(5) No corrosive fluids or gases that may escape from any lithium ion battery may damage surrounding structure or any adjacent systems, equipment, or electrical wiring of the airplane in such a way as to cause a major or more severe failure condition, in accordance with 14 CFR 25.1309 (b) and applicable regulatory guidance.

(6) Each lithium ion battery installation must have provisions to prevent any hazardous effect on structure or essential systems caused by the maximum amount of heat the battery can generate during a short circuit of the battery or of its individual cells.

(7) Lithium ion battery installations must have a system to control the charging rate of the battery automatically, so as to prevent battery overheating or overcharging, and,

(i) A battery temperature sensing and over-temperature warning system with a means for automatically disconnecting the battery from its charging source in the event of an over-temperature condition, or

(ii) A battery failure sensing and warning system with a means for automatically disconnecting the battery from its charging source in the event of battery failure.

(8) Any lithium ion battery installation whose function is required for safe operation of the airplane must incorporate a monitoring and warning feature that will provide an indication to the appropriate flight crewmembers whenever the state-of-charge of the batteries has fallen below levels considered acceptable for dispatch of the airplane.

(9) The Instructions for Continued Airworthiness required by 14 CFR 25.1529 must contain maintenance requirements to assure that the lithium ion battery is sufficiently charged at appropriate intervals specified by the battery manufacturer to ensure that batteries whose function is required for safe operation of the airplane will not degrade below specified ampere-hour levels sufficient to power the electronic flight bag (EFB) applications that are required for continued safe flight and landing. The Instructions for Continued Airworthiness must also contain procedures for the maintenance of lithium ion batteries in spares storage to prevent the replacement of batteries whose function is required for safe operation of the airplane with batteries that have experienced degraded charge retention ability or other damage due to prolonged storage at a low state of charge. Precautions should be included in the Instructions for Continued Airworthiness maintenance instructions to prevent mishandling of the lithium ion battery which could result in short-circuit or other unintentional damage that could result in personal injury or property damage.

Note 1:

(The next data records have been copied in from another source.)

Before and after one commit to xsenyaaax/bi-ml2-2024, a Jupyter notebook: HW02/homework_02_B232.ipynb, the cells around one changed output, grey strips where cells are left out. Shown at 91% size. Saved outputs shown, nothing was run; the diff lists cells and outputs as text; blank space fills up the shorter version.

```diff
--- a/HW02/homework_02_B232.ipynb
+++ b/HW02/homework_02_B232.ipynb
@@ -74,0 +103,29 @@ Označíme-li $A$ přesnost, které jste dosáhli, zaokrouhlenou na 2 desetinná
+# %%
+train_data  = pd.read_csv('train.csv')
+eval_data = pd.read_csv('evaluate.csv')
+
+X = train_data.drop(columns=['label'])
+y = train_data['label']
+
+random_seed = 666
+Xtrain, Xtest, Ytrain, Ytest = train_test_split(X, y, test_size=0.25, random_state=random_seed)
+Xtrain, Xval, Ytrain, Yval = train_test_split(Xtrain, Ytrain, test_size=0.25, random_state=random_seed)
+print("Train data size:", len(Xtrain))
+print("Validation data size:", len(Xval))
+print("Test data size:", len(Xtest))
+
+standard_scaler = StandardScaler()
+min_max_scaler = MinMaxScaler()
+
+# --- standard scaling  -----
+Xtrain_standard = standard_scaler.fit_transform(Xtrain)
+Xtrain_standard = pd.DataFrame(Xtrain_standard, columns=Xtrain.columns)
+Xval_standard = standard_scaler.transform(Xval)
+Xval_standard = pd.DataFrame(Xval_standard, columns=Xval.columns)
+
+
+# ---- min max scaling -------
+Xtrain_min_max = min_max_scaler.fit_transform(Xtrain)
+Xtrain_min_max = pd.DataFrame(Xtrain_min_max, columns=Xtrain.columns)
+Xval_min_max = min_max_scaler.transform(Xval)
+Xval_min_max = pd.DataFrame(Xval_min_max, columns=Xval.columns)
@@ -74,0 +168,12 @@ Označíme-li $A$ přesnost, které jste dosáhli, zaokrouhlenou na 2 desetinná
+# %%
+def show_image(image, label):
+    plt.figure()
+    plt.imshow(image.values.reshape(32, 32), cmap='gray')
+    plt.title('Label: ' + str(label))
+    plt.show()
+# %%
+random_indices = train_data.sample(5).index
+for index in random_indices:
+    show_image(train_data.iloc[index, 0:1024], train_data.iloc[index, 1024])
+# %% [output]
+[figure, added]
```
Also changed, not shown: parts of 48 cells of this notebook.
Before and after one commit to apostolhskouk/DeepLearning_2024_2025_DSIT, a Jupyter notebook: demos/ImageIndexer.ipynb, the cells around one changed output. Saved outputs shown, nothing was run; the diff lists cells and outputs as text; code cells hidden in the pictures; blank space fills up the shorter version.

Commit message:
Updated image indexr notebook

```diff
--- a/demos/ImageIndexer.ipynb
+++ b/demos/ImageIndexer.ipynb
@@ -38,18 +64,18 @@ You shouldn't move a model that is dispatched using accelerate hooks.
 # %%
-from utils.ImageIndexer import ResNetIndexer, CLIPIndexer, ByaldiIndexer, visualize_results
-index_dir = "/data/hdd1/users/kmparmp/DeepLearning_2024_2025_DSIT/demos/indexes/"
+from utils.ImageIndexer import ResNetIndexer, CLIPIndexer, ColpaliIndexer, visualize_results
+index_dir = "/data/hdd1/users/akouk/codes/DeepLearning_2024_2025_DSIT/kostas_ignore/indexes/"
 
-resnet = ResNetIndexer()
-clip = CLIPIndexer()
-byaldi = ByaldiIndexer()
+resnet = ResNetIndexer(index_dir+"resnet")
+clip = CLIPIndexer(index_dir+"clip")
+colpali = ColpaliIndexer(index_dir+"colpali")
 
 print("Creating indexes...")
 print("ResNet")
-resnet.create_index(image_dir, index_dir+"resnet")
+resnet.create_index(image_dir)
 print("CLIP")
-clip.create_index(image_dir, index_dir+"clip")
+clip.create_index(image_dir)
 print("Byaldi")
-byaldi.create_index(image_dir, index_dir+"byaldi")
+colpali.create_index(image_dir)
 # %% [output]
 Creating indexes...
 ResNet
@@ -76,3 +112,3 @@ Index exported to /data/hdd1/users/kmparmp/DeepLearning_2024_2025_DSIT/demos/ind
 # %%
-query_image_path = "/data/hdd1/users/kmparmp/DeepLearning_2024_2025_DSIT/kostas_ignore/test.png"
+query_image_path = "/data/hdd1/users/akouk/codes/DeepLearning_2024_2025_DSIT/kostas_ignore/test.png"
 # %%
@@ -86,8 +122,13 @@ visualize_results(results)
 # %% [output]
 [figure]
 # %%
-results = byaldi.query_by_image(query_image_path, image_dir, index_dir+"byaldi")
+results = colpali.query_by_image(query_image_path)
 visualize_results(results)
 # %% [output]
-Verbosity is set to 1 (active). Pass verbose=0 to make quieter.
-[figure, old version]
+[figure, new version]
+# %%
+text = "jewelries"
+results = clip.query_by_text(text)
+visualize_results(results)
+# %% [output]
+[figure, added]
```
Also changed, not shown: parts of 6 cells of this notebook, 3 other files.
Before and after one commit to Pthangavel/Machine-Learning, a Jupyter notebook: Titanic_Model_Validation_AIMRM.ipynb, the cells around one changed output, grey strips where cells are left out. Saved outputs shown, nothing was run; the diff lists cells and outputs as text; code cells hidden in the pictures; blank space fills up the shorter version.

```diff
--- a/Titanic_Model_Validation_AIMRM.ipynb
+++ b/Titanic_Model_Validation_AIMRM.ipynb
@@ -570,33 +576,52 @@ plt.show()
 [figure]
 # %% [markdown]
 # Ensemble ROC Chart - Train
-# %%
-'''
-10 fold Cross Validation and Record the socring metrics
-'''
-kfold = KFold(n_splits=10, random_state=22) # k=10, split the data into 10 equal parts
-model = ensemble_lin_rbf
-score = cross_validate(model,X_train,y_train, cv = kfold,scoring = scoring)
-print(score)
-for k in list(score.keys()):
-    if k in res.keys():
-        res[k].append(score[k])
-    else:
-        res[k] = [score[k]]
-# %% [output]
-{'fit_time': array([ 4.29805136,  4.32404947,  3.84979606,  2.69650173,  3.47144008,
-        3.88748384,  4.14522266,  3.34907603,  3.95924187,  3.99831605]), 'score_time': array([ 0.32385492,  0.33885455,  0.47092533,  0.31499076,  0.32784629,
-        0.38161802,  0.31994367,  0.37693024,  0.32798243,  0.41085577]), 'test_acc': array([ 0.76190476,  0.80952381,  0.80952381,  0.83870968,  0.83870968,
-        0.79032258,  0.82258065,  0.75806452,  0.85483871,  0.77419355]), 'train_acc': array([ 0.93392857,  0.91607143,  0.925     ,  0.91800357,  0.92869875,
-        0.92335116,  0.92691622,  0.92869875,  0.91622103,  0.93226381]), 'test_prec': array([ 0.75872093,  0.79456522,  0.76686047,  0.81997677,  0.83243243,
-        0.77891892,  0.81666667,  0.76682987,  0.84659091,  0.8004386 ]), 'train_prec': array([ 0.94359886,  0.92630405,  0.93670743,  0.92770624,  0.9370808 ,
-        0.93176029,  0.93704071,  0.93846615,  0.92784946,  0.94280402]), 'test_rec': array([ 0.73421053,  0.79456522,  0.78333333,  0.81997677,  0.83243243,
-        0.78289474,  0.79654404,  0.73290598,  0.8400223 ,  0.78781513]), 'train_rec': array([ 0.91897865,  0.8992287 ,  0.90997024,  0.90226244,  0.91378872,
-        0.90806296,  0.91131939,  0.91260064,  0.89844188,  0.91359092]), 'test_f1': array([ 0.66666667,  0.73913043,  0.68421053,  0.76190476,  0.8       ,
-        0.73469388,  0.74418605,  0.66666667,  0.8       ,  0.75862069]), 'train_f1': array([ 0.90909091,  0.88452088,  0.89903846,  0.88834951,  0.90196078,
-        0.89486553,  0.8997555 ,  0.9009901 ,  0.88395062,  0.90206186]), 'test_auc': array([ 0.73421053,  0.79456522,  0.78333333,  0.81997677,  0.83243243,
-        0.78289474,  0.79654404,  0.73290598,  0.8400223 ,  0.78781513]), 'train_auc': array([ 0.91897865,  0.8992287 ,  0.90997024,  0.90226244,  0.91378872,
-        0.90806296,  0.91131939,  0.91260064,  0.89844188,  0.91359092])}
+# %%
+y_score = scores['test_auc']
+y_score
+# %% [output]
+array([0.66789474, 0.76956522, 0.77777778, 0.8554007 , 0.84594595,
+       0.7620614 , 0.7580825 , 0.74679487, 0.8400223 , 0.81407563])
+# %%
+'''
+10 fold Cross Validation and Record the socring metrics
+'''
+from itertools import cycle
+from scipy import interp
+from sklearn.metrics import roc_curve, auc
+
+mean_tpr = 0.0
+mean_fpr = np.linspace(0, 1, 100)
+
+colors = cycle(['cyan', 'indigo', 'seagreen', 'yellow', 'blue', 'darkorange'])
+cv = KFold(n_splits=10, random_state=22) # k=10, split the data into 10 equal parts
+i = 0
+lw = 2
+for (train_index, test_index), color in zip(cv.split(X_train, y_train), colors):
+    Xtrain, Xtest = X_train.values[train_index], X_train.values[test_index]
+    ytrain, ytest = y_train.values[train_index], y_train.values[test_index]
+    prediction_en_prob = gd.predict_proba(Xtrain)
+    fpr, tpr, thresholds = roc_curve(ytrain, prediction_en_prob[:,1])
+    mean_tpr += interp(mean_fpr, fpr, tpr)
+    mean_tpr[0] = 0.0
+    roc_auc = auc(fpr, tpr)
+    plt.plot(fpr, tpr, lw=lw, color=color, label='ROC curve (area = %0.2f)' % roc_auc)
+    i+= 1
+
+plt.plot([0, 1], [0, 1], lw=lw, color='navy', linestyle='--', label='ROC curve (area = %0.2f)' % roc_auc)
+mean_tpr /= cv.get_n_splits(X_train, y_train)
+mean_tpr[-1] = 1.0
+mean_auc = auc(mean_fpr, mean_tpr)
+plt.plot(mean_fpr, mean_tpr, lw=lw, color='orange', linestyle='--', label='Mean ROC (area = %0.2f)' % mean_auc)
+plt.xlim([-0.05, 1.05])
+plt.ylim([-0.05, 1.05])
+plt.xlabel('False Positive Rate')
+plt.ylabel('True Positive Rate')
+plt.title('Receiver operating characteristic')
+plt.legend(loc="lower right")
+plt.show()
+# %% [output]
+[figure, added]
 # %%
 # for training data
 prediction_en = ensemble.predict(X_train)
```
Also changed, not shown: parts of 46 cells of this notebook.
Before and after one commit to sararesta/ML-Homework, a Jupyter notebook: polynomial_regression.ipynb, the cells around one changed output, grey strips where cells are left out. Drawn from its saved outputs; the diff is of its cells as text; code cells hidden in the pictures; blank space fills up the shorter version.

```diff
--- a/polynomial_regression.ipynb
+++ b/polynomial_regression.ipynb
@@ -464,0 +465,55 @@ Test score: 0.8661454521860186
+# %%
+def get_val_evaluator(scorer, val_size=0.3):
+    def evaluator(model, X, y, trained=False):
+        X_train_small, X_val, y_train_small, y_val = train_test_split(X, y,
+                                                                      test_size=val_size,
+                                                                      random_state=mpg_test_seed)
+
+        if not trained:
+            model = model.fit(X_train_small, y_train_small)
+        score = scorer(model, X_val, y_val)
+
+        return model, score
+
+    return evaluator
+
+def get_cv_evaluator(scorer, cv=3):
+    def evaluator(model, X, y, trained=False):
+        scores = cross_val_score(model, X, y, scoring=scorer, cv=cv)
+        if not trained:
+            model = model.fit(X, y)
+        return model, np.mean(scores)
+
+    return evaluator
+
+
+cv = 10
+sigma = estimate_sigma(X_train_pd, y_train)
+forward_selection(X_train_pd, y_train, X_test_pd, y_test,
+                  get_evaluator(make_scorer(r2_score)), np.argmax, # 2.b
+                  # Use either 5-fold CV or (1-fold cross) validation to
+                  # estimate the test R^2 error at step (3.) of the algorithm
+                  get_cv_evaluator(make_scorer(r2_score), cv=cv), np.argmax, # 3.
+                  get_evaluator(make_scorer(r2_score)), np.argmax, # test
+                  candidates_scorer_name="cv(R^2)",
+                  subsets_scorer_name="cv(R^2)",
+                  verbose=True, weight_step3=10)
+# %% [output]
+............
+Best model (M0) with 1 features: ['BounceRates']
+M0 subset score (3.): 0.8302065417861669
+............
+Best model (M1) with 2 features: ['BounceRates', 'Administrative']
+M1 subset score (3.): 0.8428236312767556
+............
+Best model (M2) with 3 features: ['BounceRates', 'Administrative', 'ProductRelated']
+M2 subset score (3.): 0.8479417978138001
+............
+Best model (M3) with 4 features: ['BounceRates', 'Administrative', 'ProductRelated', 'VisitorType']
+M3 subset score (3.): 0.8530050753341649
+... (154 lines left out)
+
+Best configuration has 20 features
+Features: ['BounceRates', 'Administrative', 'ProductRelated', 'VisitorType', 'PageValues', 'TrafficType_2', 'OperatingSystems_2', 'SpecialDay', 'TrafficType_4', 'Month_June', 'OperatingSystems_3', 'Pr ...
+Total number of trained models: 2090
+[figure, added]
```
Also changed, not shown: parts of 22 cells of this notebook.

The term, “sufficiently charged” means the charge that is applied to rechargeable lithium ion batteries, which diminishes during the life of batteries with respect to the retentive capacity of the batteries to deliver available power—where capacity is the total quantity of electricity of a cell or battery, expressed in ampere-hours. Battery life is influenced by its internal chemical reaction and by other factors, such as temperature, shock, the number of recharges, etc.

Note 2:

These special conditions are not intended to replace 14 CFR 25.1353(c), Amendment 25-113 in the certification basis of the ABX, Air Inc supplemental type certificate. These special conditions apply only to lithium ion batteries and their installations. The requirements of 14 CFR 25.1353(c), Amendment 25-113 remain in effect for batteries and battery installations on the ABX Air supplemental type certificate that do not use lithium ion batteries.

Compliance with the requirements of this Special Condition must be shown by test or analysis, with the concurrence of the Chicago Aircraft Certification Office.

Start Signature

Issued in Renton, Washington, on January 25, 2008.

Ali Bahrami,

Manager, Transport Airplane Directorate, Aircraft Certification Service.

End Signature End Supplemental Information

[FR Doc. E8-2224 Filed 2-6-08; 8:45 am]

BILLING CODE 4910-13-P